- Records to use -
'''

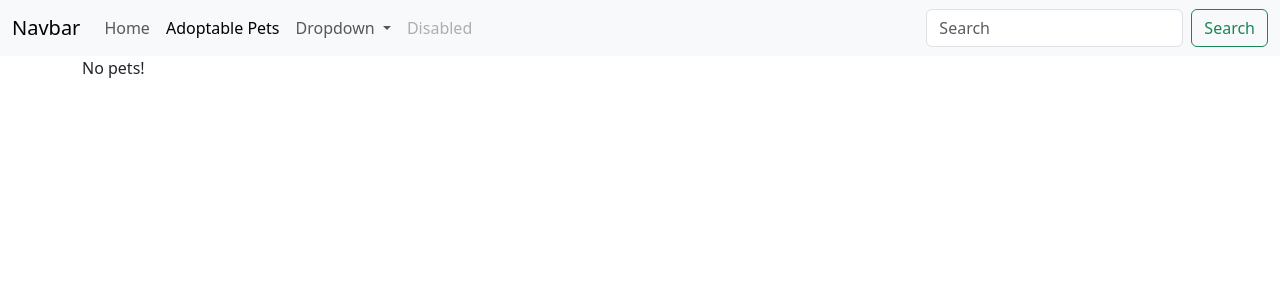
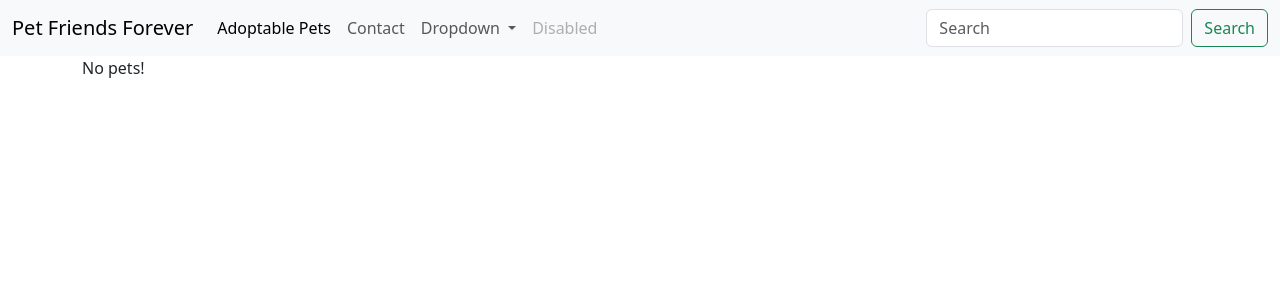
Before and after one commit to prmenezes/PetFriendsForever, a Django app: page /pets/dog/ in a window 1280 px wide. Shown: the top 300 px of the page. Run offline with Django 5.2, Linux system fonts and the light colour scheme; data that the repository does not hold is empty.

Commit message:
Implemented in Templates - Filtered Pets and added Pet Friends Forever as the home Navbar

```diff
--- a/pets/templates/base.html
+++ b/pets/templates/base.html
@@ -17,20 +17,24 @@
     <header>
         <nav class="navbar navbar-expand-lg bg-body-tertiary">
             <div class="container-fluid">
-              <a class="navbar-brand" href="#">Navbar</a>
+              <a class="navbar-brand" href="{% url 'home' %}">
+                Pet Friends Forever
+              </a>
               <button class="navbar-toggler" type="button" data-bs-toggle="collapse" data-bs-target="#navbarSupportedContent" aria-controls="navbarSupportedContent" aria-expanded="false" aria-label="Toggle navigation">
                 <span class="navbar-toggler-icon"></span>
               </button>
               <div class="collapse navbar-collapse" id="navbarSupportedContent">
                 <ul class="navbar-nav me-auto mb-2 mb-lg-0">
+
+
                   <li class="nav-item">
-
-                    <a class="nav-link {% block home-active %}{% endblock  %}" aria-current="page" href="{% url 'home' %}">Home</a>
-
+                    <a class="nav-link {% block adoptable-pets-active %}{% endblock  %}" href="{% url "pet_list" %}">Adoptable Pets</a>
                   </li>
 
                   <li class="nav-item">
-                    <a class="nav-link {% block adoptable-pets-active %}{% endblock  %}" href="{% url "pet_list" %}">Adoptable Pets</a>
+
+                    <a class="nav-link {% block home-active %}{% endblock  %}" aria-current="page" href="#">Contact</a>
+
                   </li>
 
                   <li class="nav-item dropdown">
--- a/pets/templates/filtered_pets.html
+++ b/pets/templates/filtered_pets.html
@@ -7,8 +7,17 @@
     {% for pet in filtered_pets %}
     <ul>
         <li> {{ pet.name }} </li>
+        <!--PV Have a default pet pic in models?-->
+        <!-- PV: Use with for pet.pet_photos.first-->
+         <!--PV: See how to make this better maybe?-->
+        {% if pet.pet_photos.first and pet.pet_photos.first.image.url %}
 
-        <img src="{{ pet.pet_photos.first.image.url}}">
+        <img src="{{ pet.pet_photos.first.image.url}}" alt="{{ pet.pet_photos.first.alternate_text}}">
+        {% endif %}
+
+
+
+
     </ul>
     {% endfor %}
 {% else %}
```
Also changed, not shown: pets/templates/pets/pet_list.html (+5 -5 lines), 2 other files.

'''

- What the exercise asks -
Wherever a line contains the string "image", copy that line from the data.

- Exercise output -
+        {% if pet.pet_photos.first and pet.pet_photos.first.image.url %}
-        <img src="{{ pet.pet_photos.first.image.url}}">
+        <img src="{{ pet.pet_photos.first.image.url}}" alt="{{ pet.pet_photos.first.alternate_text}}">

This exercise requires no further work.